## EXERCISE BRIEF
Exclude images and print all the records verbatim.

Revision comparison data:
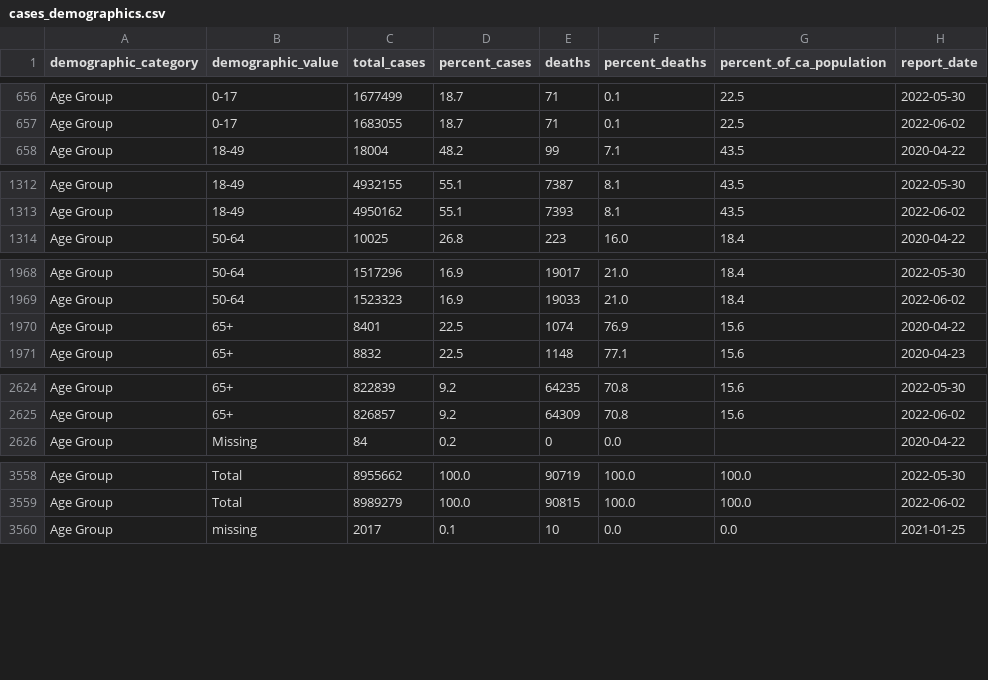
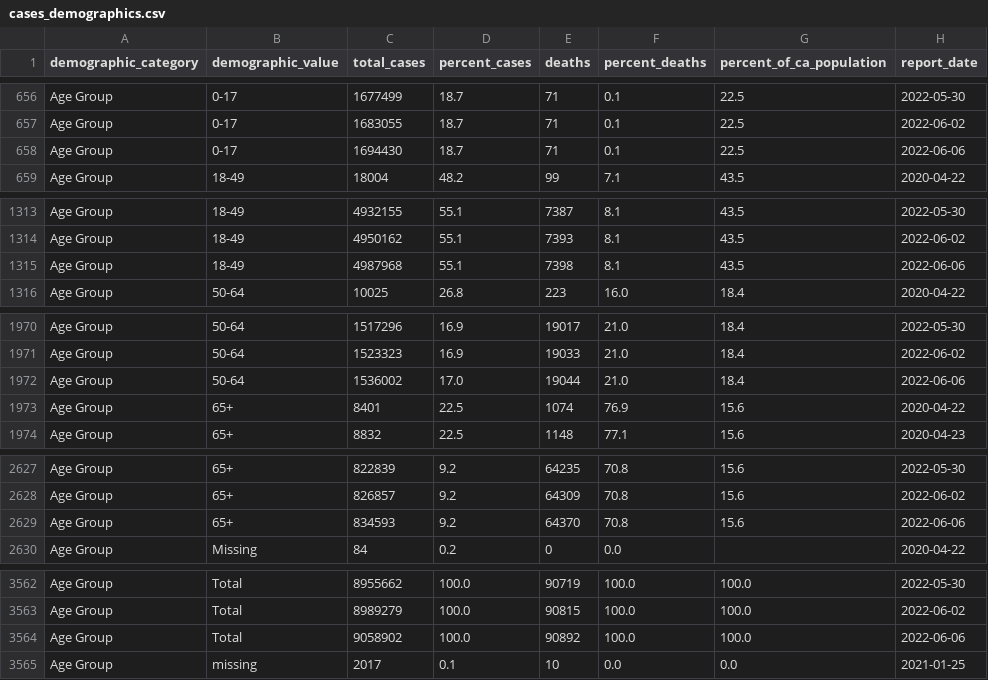
Before and after one commit to vllry/california-COVID-19-timeseries, a CSV file: cases_demographics.csv, drawn as a sheet; only a part is shown, gaps mark what is left out; the diff covers the shown part only; the diff names each change by its address in the sheet, - before the commit and + after, or states it on an @@ line.

```diff
--- a/cases_demographics.csv
+++ b/cases_demographics.csv
+row 658: Age Group | 0-17 | 1694430 | 18.7 | 71 | 0.1 | 22.5 | 2022-06-06
+row 1315: Age Group | 18-49 | 4987968 | 55.1 | 7398 | 8.1 | 43.5 | 2022-06-06
+row 1972: Age Group | 50-64 | 1536002 | 17.0 | 19044 | 21.0 | 18.4 | 2022-06-06
+row 2629: Age Group | 65+ | 834593 | 9.2 | 64370 | 70.8 | 15.6 | 2022-06-06
+row 3564: Age Group | Total | 9058902 | 100.0 | 90892 | 100.0 | 100.0 | 2022-06-06
```
Also changed, not shown: 14 added rows elsewhere in this file, 2 other files.
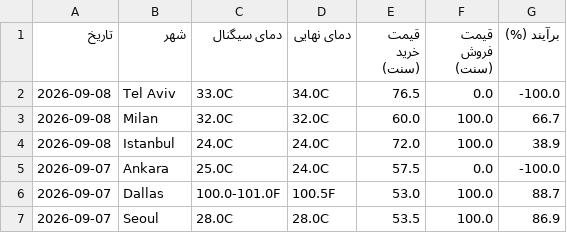
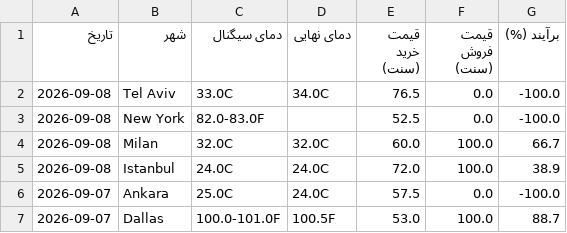
Before and after one commit to ericlamar008/weatherbot, a CSV file: docs/lock_history.csv, drawn as a sheet; only a part is shown; the shorter side is filled out with more unchanged rows.

```diff
--- a/docs/lock_history.csv
+++ b/docs/lock_history.csv
@@ -2,2 +2,3 @@
 2026-09-08,Tel Aviv,33.0C,34.0C,76.5,0.0,-100.0
+2026-09-08,New York,82.0-83.0F,,52.5,0.0,-100.0
 2026-09-08,Milan,32.0C,32.0C,60.0,100.0,66.7
```
Also changed, not shown: data/lock_history.csv, 3 other files.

## OUTPUT OF THE EXERCISE
Before and after one commit to vllry/california-COVID-19-timeseries, a CSV file: cases_demographics.csv, drawn as a sheet; only a part is shown, gaps mark what is left out; the diff covers the shown part only; the diff names each change by its address in the sheet, - before the commit and + after, or states it on an @@ line.

```diff
--- a/cases_demographics.csv
+++ b/cases_demographics.csv
+row 658: Age Group | 0-17 | 1694430 | 18.7 | 71 | 0.1 | 22.5 | 2022-06-06
+row 1315: Age Group | 18-49 | 4987968 | 55.1 | 7398 | 8.1 | 43.5 | 2022-06-06
+row 1972: Age Group | 50-64 | 1536002 | 17.0 | 19044 | 21.0 | 18.4 | 2022-06-06
+row 2629: Age Group | 65+ | 834593 | 9.2 | 64370 | 70.8 | 15.6 | 2022-06-06
+row 3564: Age Group | Total | 9058902 | 100.0 | 90892 | 100.0 | 100.0 | 2022-06-06
```
Also changed, not shown: 14 added rows elsewhere in this file, 2 other files.
Before and after one commit to ericlamar008/weatherbot, a CSV file: docs/lock_history.csv, drawn as a sheet; only a part is shown; the shorter side is filled out with more unchanged rows.

```diff
--- a/docs/lock_history.csv
+++ b/docs/lock_history.csv
@@ -2,2 +2,3 @@
 2026-09-08,Tel Aviv,33.0C,34.0C,76.5,0.0,-100.0
+2026-09-08,New York,82.0-83.0F,,52.5,0.0,-100.0
 2026-09-08,Milan,32.0C,32.0C,60.0,100.0,66.7
```
Also changed, not shown: data/lock_history.csv, 3 other files.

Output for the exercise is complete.